Every year, when I visit the UK, I always try and spend as much time as possible on the island, and was able to spend longer than usual there after the nine months of cancer treatment. Spending time there is not as easy as it sounds given the fact that my family are spread around the UK and getting to Lismore (on public transportation) is complex. It involves trying to coordinate bus times, train times and ferry times and usually means a dawn start to get to the island the same day. However, once on the island, time slows down and the important things take over. Precious time with family, long walks exploring the island, and my usual jaunt to the minute tidal island of Bernara just at the western edge of Lismore. If Lismore is tiny, I am not sure how to describe Bernera.
To get to Bernera, it is vital to check the tide tables, as the island is only accessible at low tide when the causeway appears. I have spent hours there, watching the tide go down and the path miraculously appear, watching the tide come up slowly and the island become distinct from the bigger island, and especially watching the inhabitants of the island. And I am sure there must be a lot more than 150 of them, a clan of hardy, common grey seals, hanging out, fishing, swimming and lounging on the stony shores of Bernera. It is fortunate that the Scottish summer evenings are so long, as it gives so much extra time to wander, watch and wonder.

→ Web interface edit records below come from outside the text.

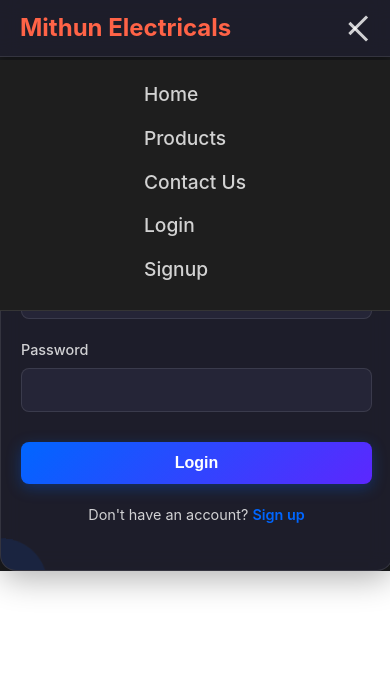
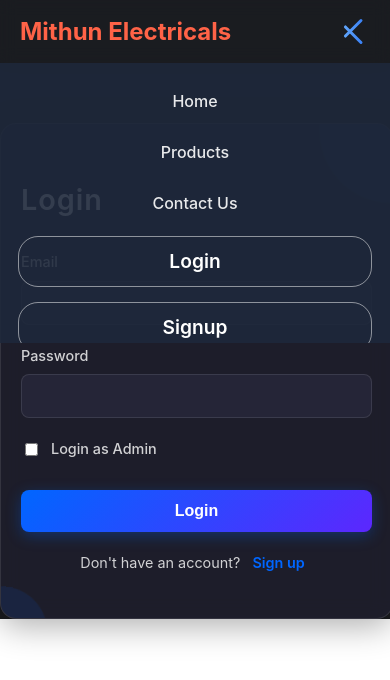
Before and after one commit to Pradheep-S/inventory-manager, a React (Vite) app in the folder client/: page /login in a window 390 px wide. Both pictures are taken after a click on the element 357 px from the left and 28 px from the top of the page. Shown: the top 680 px of the page. Built offline with nearby package versions, Linux system fonts and the light colour scheme.

Commit message:
Update AdminRoute navigation; enhance Login and Signup styles; implement admin login functionality; refactor Navbar for dynamic links

```diff
--- a/client/src/components/AdminRoute.jsx
+++ b/client/src/components/AdminRoute.jsx
@@ -45,7 +45,7 @@ const AdminRoute = ({ children }) => {
   if (user && user.role === "admin") {
     return children;
   } else {
-    return <Navigate to="/" />;
+    return <Navigate to="/login" />;
   }
 };
 
--- a/client/src/components/Navbar.css
+++ b/client/src/components/Navbar.css
@@ -3,33 +3,40 @@
   display: flex;
   justify-content: space-between;
   align-items: center;
-  padding: 10px 20px;
-  background-color: linear-gradient(135deg, #121212 0%, #0a0a0a 100%);
+  padding: 10px 20px; /* Original padding maintained */
+  background: rgba(30, 41, 59, 0.1); /* Transparent background */
+  backdrop-filter: blur(8px); /* Slight blur for glass effect */
   color: white;
   position: sticky;
   top: 0;
   z-index: 1000;
-  box-shadow: 0 4px 8px rgba(0, 0, 0, 0.3);
-  transition: transform 0.3s ease-in-out; /* Smooth transition */
+  box-shadow: 0 4px 12px rgba(0, 0, 0, 0.15);
+  transition: transform 0.4s cubic-bezier(0.4, 0, 0.2, 1);
 }
 
 .navbar.hidden {
-  transform: translateY(-100%); /* Move the navbar out of view */
+  transform: translateY(-100%);
 }
 
 /* Logo */
 .logo {
   font-size: 1.5em;
-    font-weight: bold;
-    color: #ff6347; /* Tomato color for logo */
-    cursor: pointer;
+  font-weight: 700;
+  background: linear-gradient(90deg, #ff6347, #ff6347);
+  -webkit-background-clip: text;
+  background-clip: text;
+  color: transparent;
+  transition: transform 0.3s ease;
+}
+
+.logo:hover {
+  transform: scale(1.03);
 }
 
 /* Nav Links */
 .nav-links {
   display: flex;
   align-items: center;
-    transition: all 0.3s ease;
 }
 
 .nav-links ul {
@@ -41,124 +48,134 @@
 }
 
 .nav-links li {
+  position: relative;
   cursor: pointer;
 }
 
-  .nav-links a {
-    color: white;
+/* Regular nav links with underline effect */
+.nav-links a:not(.auth-link) {
+  color: rgba(255, 255, 255, 0.9);
   text-decoration: none;
   font-size: 1em;
-    transition: color 0.3s ease, transform 0.3s ease;
+  font-weight: 500;
+  padding: 6px 12px;
+  border-radius: 8px;
+  transition: all 0.3s cubic-bezier(0.25, 0.8, 0.25, 1);
+  position: relative;
+  overflow: hidden;
 }
 
-  .nav-links a:hover {
-    color: #ff6347; /* Tomato color for hover effect */
-    transform: translateY(-2px); /* Slight lift effect */
+.nav-links a:not(.auth-link)::after {
+  content: "";
+  position: absolute;
+  bottom: 0;
+  left: 50%;
+  width: 0;
+  height: 2px;
+  background: #ff6347;
+  transition: all 0.3s ease;
+  transform: translateX(-50%);
+}
+
+.nav-links a:not(.auth-link):hover::after {
+  width: 60%;
+}
+
+.nav-links a:not(.auth-link):hover {
+  color: #fff;
+  background: rgba(255, 255, 255, 0.05);
+  transform: translateY(-1px);
+}
+
+/* Aesthetic Login/Signup Links */
+.auth-link {
+  padding: 6px 16px;
+  border-radius: 20px;
+  font-weight: 600;
+  transition: all 0.3s ease;
+}
+
+.login-link {
+  background: transparent;
+  color: #ffffff;
+  border: 1px solid rgba(255, 255, 255, 0.5);
+}
+
+.login-link:hover {
+  border-color: #ffffff;
+  box-shadow: 0 0 8px rgba(255, 255, 255, 0.3);
+  transform: translateY(-2px);
+  animation: pulse 0.6s infinite alternate;
+  color: #ff6347;
+}
+
+.signup-link {
+  background: transparent;
+  color: #ffffff;
+  border: 1px solid rgba(255, 255, 255, 0.5);
+}
+
+.signup-link:hover {
+  border-color: #ffffff;
+  box-shadow: 0 0 8px rgba(255, 255, 255, 0.3);
+  transform: translateY(-2px);
+  animation: pulse 0.6s infinite alternate;
+  color: #ff6347;
+}
+
+/* Logout Button */
+.logout-btn {
+  background: linear-gradient(90deg, #f87171, #ef4444);
+  color: white;
+  border: none;
+  padding: 6px 16px;
+  border-radius: 20px;
+  font-size: 1em;
+  font-weight: 600;
+  cursor: pointer;
+  position: relative;
+  overflow: hidden;
+  transition: all 0.3s cubic-bezier(0.25, 0.8, 0.25, 1);
+}
+
+.logout-btn::before {
+  content: "";
+  position: absolute;
+  top: 50%;
+  left: 50%;
+  width: 0;
+  height: 0;
+  background: rgba(255, 255, 255, 0.2);
+  border-radius: 50%;
+  transform: translate(-50%, -50%);
+  transition: width 0.4s ease, height 0.4s ease;
+}
+
+.logout-btn:hover::before {
+  width: 200%;
+  height: 200%;
+}
+
+.logout-btn:hover {
+  transform: scale(1.05);
 }
 
 /* Profile Icon */
 .profile-icon {
-    font-size: 1.2em;
-    transition: transform 0.3s ease;
+  padding: 6px 12px;
+  background: rgba(255, 255, 255, 0.05);
+  border-radius: 20px;
+  transition: all 0.3s ease;
 }
 
 .profile-icon span {
-    filter: brightness(2); /* Darken the emoji */
-    display: inline-block;
-    transition: filter 0.3s ease;
+  color: #ff6347;
+  font-weight: 600;
 }
 
-  .profile-icon:hover span {
-    filter: brightness(3); /* Brighten on hover */
-    transform: scale(1.1); /* Slight zoom effect */
-  }
-  /* Hamburger Menu */
-  .hamburger {
-    display: none;
-    flex-direction: column;
-    cursor: pointer;
-  }
-
-  .bar {
-    width: 25px;
-    height: 3px;
-    background-color: white;
-    margin: 4px 0;
-    transition: all 0.3s ease;
-  }
-
-  /* Hamburger Animation */
-  .bar.change:nth-child(1) {
-    transform: rotate(-45deg) translate(-5px, 6px);
-  }
-
-  .bar.change:nth-child(2) {
-    opacity: 0;
-  }
-
-  .bar.change:nth-child(3) {
-    transform: rotate(45deg) translate(-5px, -6px);
-  }
-
-  /* Responsive Design */
-  @media (max-width: 768px) {/* Navbar Container */
-    .navbar {
-      display: flex;
-      justify-content: space-between;
-      align-items: center;
-      padding: 10px 20px;
-      background: rgba(30, 30, 46, 0.8); /* Semi-transparent dark background */
-      backdrop-filter: blur(10px); /* Blur effect */
-      color: white;
-      position: sticky;
-      top: 0;
-      z-index: 1000;
-      box-shadow: 0 4px 8px rgba(0, 0, 0, 0.3);
-      border-bottom: 1px solid rgba(255, 255, 255, 0.1); /* Subtle border */
-    }
-
-    /* Logo */
-    .logo {
-      font-size: 1.5em;
-      font-weight: bold;
-      color: #ff6347; /* Blue color for logo */
-      cursor: pointer;
-      transition: color 0.3s ease;
-    }
-
-    .logo:hover {
-      color: #ff6347; /* Gradient end color on hover */
-    }
-
-    /* Nav Links */
-    .nav-links {
-      display: flex;
-      align-items: center;
-      transition: all 0.3s ease;
-    }
-
-    .nav-links ul {
-      list-style: none;
-      display: flex;
-      gap: 20px;
-      margin: 0;
-      padding: 0;
-    }
-
-    .nav-links li {
-      cursor: pointer;
-    }
-
-    .nav-links a {
-      color: rgba(255, 255, 255, 0.8); /* Semi-transparent text */
-      text-decoration: none;
-      font-size: 1em;
-      transition: color 0.3s ease, transform 0.3s ease;
-    }
-
-    .nav-links a:hover {
-      color: #ff6347; /* Blue color for hover effect */
-      transform: translateY(-2px); /* Slight lift effect */
+.profile-icon:hover {
+  background: rgba(96, 165, 250, 0.1);
+  transform: scale(1.05);
 }
 
 /* Hamburger Menu */
@@ -166,23 +183,25 @@
   display: none;
   flex-direction: column;
   cursor: pointer;
+  padding: 5px;
 }
 
 .bar {
   width: 25px;
   height: 3px;
-      background-color: rgba(255, 255, 255, 0.8); /* Semi-transparent bars */
+  background: linear-gradient(90deg, #60a5fa, #3b82f6);
   margin: 4px 0;
-      transition: all 0.3s ease;
+  border-radius: 3px;
+  transition: all 0.4s cubic-bezier(0.68, -0.55, 0.27, 1.55);
 }
 
-    /* Hamburger Animation */
 .bar.change:nth-child(1) {
   transform: rotate(-45deg) translate(-5px, 6px);
 }
 
 .bar.change:nth-child(2) {
   opacity: 0;
+  transform: translateX(20px);
 }
 
 .bar.change:nth-child(3) {
@@ -191,67 +210,88 @@
 
 /* Responsive Design */
 @media (max-width: 768px) {
+  .navbar {
+    padding: 10px 20px; /* Original padding maintained */
+    background: rgba(30, 41, 59, 0.1); /* Transparent background */
+    backdrop-filter: blur(8px);
+  }
+
   .hamburger {
     display: flex;
   }
 
   .nav-links {
     position: absolute;
-        top: 60px;
-        right: 0;
+    top: 100%;
+    left: 0;
     width: 100%;
-        background: rgba(30, 30, 46, 0.95); /* Semi-transparent dark background */
-        backdrop-filter: blur(10px); /* Blur effect */
+    background: rgba(30, 41, 59, 0.9); /* Slightly less transparent for mobile */
+    backdrop-filter: blur(10px);
     flex-direction: column;
     align-items: center;
     height: 0;
     overflow: hidden;
-        transition: height 0.3s ease;
-        border-bottom: 1px solid rgba(255, 255, 255, 0.1); /* Subtle border */
+    transition: height 0.4s ease, opacity 0.3s ease;
+    opacity: 0;
   }
 
   .nav-links.active {
-        height: 250px; /* Adjust height based on content */
+    height: 280px;
+    opacity: 1;
   }
 
   .nav-links ul {
     flex-direction: column;
     gap: 15px;
     padding: 20px 0;
+    width: 100%;
+    text-align: center;
   }
 
-      .nav-links a {
+  .nav-links a,
+  .logout-btn {
     font-size: 1.2em;
+    padding: 10px 20px;
+    width: 80%;
+    margin: 0 auto;
+    display: block;
+  }
+
+  .auth-link,
+  .logout-btn {
+    width: 60%;
+  }
+
+  .profile-icon {
+    width: 60%;
+    margin: 10px auto;
+    padding: 8px 15px;
+  }
+
+  .nav-links.active li {
+    animation: slideIn 0.3s ease forwards;
+    animation-delay: calc(0.1s * var(--i));
   }
 }
-    .hamburger {
-      display: flex;
+
+/* Slide-in Animation */
+@keyframes slideIn {
+  from {
+    opacity: 0;
+    transform: translateY(15px);
+  }
+  to {
+    opacity: 1;
+    transform: translateY(0);
+  }
 }
 
-    .nav-links {
-      position: absolute;
-      top: 60px;
-      right: 0;
-      width: 100%;
-      background-color: #1e1e1e;
-      flex-direction: column;
-      align-items: center;
-      height: 0;
-      overflow: hidden;
-      transition: height 0.3s ease;
+/* Pulse Animation for Login/Signup */
+@keyframes pulse {
+  from {
+    box-shadow: 0 0 8px rgba(255, 255, 255, 0.3);
   }
-
-    .nav-links.active {
-      height: 250px; /* Adjust height based on content */
-    }
-
-    .nav-links ul {
-      flex-direction: column;
-      gap: 15px;
-      padding: 20px 0;
-    }
-
-    .nav-links a {
-      font-size: 1.2em;
+  to {
+    box-shadow: 0 0 12px rgba(255, 255, 255, 0.5);
   }
 }
--- a/client/src/components/Navbar.jsx
+++ b/client/src/components/Navbar.jsx
@@ -1,6 +1,6 @@
 import { Link, useNavigate } from "react-router-dom";
 import { useState, useEffect } from "react";
-import { jwtDecode } from "jwt-decode"; // Use named import instead of default
+import { jwtDecode } from "jwt-decode";
 import "./Navbar.css";
 
 const Navbar = () => {
@@ -13,7 +13,7 @@ const Navbar = () => {
   useEffect(() => {
     const token = localStorage.getItem("token");
     if (token) {
-      const decoded = jwtDecode(token); // Use named import
+      const decoded = jwtDecode(token);
       setUser(decoded);
     }
   }, []);
@@ -49,44 +49,46 @@ const Navbar = () => {
       <div className="logo">Mithun Electricals</div>
       <div className={`nav-links ${isMenuOpen ? "active" : ""}`}>
         <ul>
-          <li>
-            <Link to="/" onClick={() => setIsMenuOpen(false)}>
-              Home
-            </Link>
-          </li>
-          <li>
-            <Link to="/products" onClick={() => setIsMenuOpen(false)}>
-              Products
-            </Link>
-          </li>
-          <li>
-            <Link to="/contact" onClick={() => setIsMenuOpen(false)}>
-              Contact Us
-            </Link>
-          </li>
+          {[
+            { to: "/", text: "Home" },
+            { to: "/products", text: "Products" },
+            { to: "/contact", text: "Contact Us" },
+            ...(user ? [{ to: "/admin/dashboard", text: "Admin" }] : []),
+          ].map((item, index) => (
+            <li key={index} style={{ "--i": index }}>
+              <Link to={item.to} onClick={() => setIsMenuOpen(false)}>
+                {item.text}
+              </Link>
+            </li>
+          ))}
           {user ? (
             <>
-              <li>
-                <Link to="/admin/dashboard" onClick={() => setIsMenuOpen(false)}>
-                  Admin
-                </Link>
+              <li style={{ "--i": 4 }}>
+                <button className="logout-btn" onClick={handleLogout}>
+                  Logout
+                </button>
               </li>
-              <li>
-                <button onClick={handleLogout}>Logout</button>
-              </li>
-              <li className="profile-icon">
+              <li className="profile-icon" style={{ "--i": 5 }}>
                 <span>{user.username}</span>
               </li>
             </>
           ) : (
             <>
-              <li>
-                <Link to="/login" onClick={() => setIsMenuOpen(false)}>
+              <li style={{ "--i": 3 }}>
+                <Link
+                  to="/login"
+                  className="auth-link login-link"
+                  onClick={() => setIsMenuOpen(false)}
+                >
                   Login
                 </Link>
               </li>
-              <li>
-                <Link to="/signup" onClick={() => setIsMenuOpen(false)}>
+              <li style={{ "--i": 4 }}>
+                <Link
+                  to="/signup"
+                  className="auth-link signup-link"
+                  onClick={() => setIsMenuOpen(false)}
+                >
                   Signup
                 </Link>
               </li>
--- a/client/src/pages/Login.css
+++ b/client/src/pages/Login.css
@@ -43,6 +43,12 @@
   display: flex;
   flex-direction: column;
   gap: 8px;
+}
+
+.login-checkbox {
+  flex-direction: row;
+  align-items: center;
+  gap: 10px;
 }
 
 .login-label {
@@ -98,13 +104,40 @@
   text-decoration: none;
   font-weight: 600;
   transition: all 0.3s ease;
+  padding: 4px 8px;
+  border-radius: 4px;
 }
 
 .login-signup-link:hover {
-  text-decoration: underline;
+  background: rgba(0, 102, 255, 0.1);
+  text-decoration: none;
 }
 
-/* Add animated shape background elements to match the home theme */
+/* Navigation Enhancement */
+.login-nav-container {
+  display: flex;
+  justify-content: space-between;
+  margin-bottom: 20px;
+}
+
+.login-nav-link {
+  color: #0066ff;
+  text-decoration: none;
+  font-weight: 600;
+  padding: 8px 16px;
+  border-radius: 8px;
+  transition: all 0.3s ease;
+}
+
+.login-nav-link.active {
+  background: rgba(0, 102, 255, 0.2);
+}
+
+.login-nav-link:hover {
+  background: rgba(0, 102, 255, 0.1);
+}
+
+/* Animated background elements */
 .login-container::before {
   content: '';
   position: absolute;
@@ -132,18 +165,10 @@
 }
 
 @keyframes float-rotate-scale {
-  0%, 100% {
-    transform: translateY(0) rotate(0) scale(1);
-  }
-  25% {
-    transform: translateY(-20px) rotate(45deg) scale(1.1);
-  }
-  50% {
-    transform: translateY(0) rotate(90deg) scale(1);
-  }
-  75% {
-    transform: translateY(20px) rotate(135deg) scale(0.9);
-  }
+  0%, 100% { transform: translateY(0) rotate(0) scale(1); }
+  25% { transform: translateY(-20px) rotate(45deg) scale(1.1); }
+  50% { transform: translateY(0) rotate(90deg) scale(1); }
+  75% { transform: translateY(20px) rotate(135deg) scale(0.9); }
 }
 
 /* Responsive styling */
--- a/client/src/pages/Login.jsx
+++ b/client/src/pages/Login.jsx
@@ -6,16 +6,28 @@ import "./Login.css";
 const Login = () => {
   const [email, setEmail] = useState("");
   const [password, setPassword] = useState("");
+  const [isAdminLogin, setIsAdminLogin] = useState(false);
   const [error, setError] = useState("");
   const navigate = useNavigate();
 
   const handleLogin = async (e) => {
     e.preventDefault();
     try {
-      const res = await axios.post("http://localhost:5000/api/auth/login", { email, password });
+      const endpoint = isAdminLogin
+        ? "http://localhost:5000/api/auth/admin-login"
+        : "http://localhost:5000/api/auth/login";
+
+      const res = await axios.post(endpoint, { email, password });
       localStorage.setItem("token", res.data.token);
-      localStorage.setItem("user", JSON.stringify(res.data.user)); // Store user details
-      navigate("/"); // Navigate to the home page
+      localStorage.setItem("user", JSON.stringify(res.data.user));
+
+      if (isAdminLogin && res.data.user.role === "admin") {
+        localStorage.setItem("isAdmin", "true");
+        navigate("/admin/dashboard"); // Redirect to admin dashboard
+      } else {
+        localStorage.setItem("isAdmin", "false"); // Ensure isAdmin is false for regular users
+        navigate("/"); // Redirect to home page for regular users
+      }
       window.location.reload();
     } catch (err) {
       setError(err.response?.data?.error || "Invalid credentials");
@@ -49,7 +61,18 @@ const Login = () => {
             required
           />
         </div>
-        <button type="submit" className="login-button">Login</button>
+        <div className="login-form-group login-checkbox">
+          <input
+            type="checkbox"
+            id="adminLogin"
+            checked={isAdminLogin}
+            onChange={() => setIsAdminLogin(!isAdminLogin)}
+          />
+          <label htmlFor="adminLogin" className="login-label">Login as Admin</label>
+        </div>
+        <button type="submit" className="login-button">
+          {isAdminLogin ? "Admin Login" : "Login"}
+        </button>
       </form>
       <p className="login-signup-text">
         Don&apos;t have an account? <Link to="/signup" className="login-signup-link">Sign up</Link>
```
Also changed, not shown: client/src/pages/Signup.css (+29 -14 lines), 1 other file (tests, documents, lock files or other folders). Lines whose indentation alone changed are shown as unchanged.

In addition to the seal population, there is a sizeable sheep population which must far exceed the number of human inhabitants of the whole island. It often feels as if they are the ones in charge. I do not know how many times I have looked back, or up, to see a number of eyes fixed on me. And that is the image which I want to share today.
But times are changing, my future visits to the island unsure and my long breaks there unlikely in the same way. I will have to rely on memories and the many photographs, and of course there are some pictures of visits to the island as well as a few from the island itself.
Celebrate the ordinary today, because tomorrow may be different.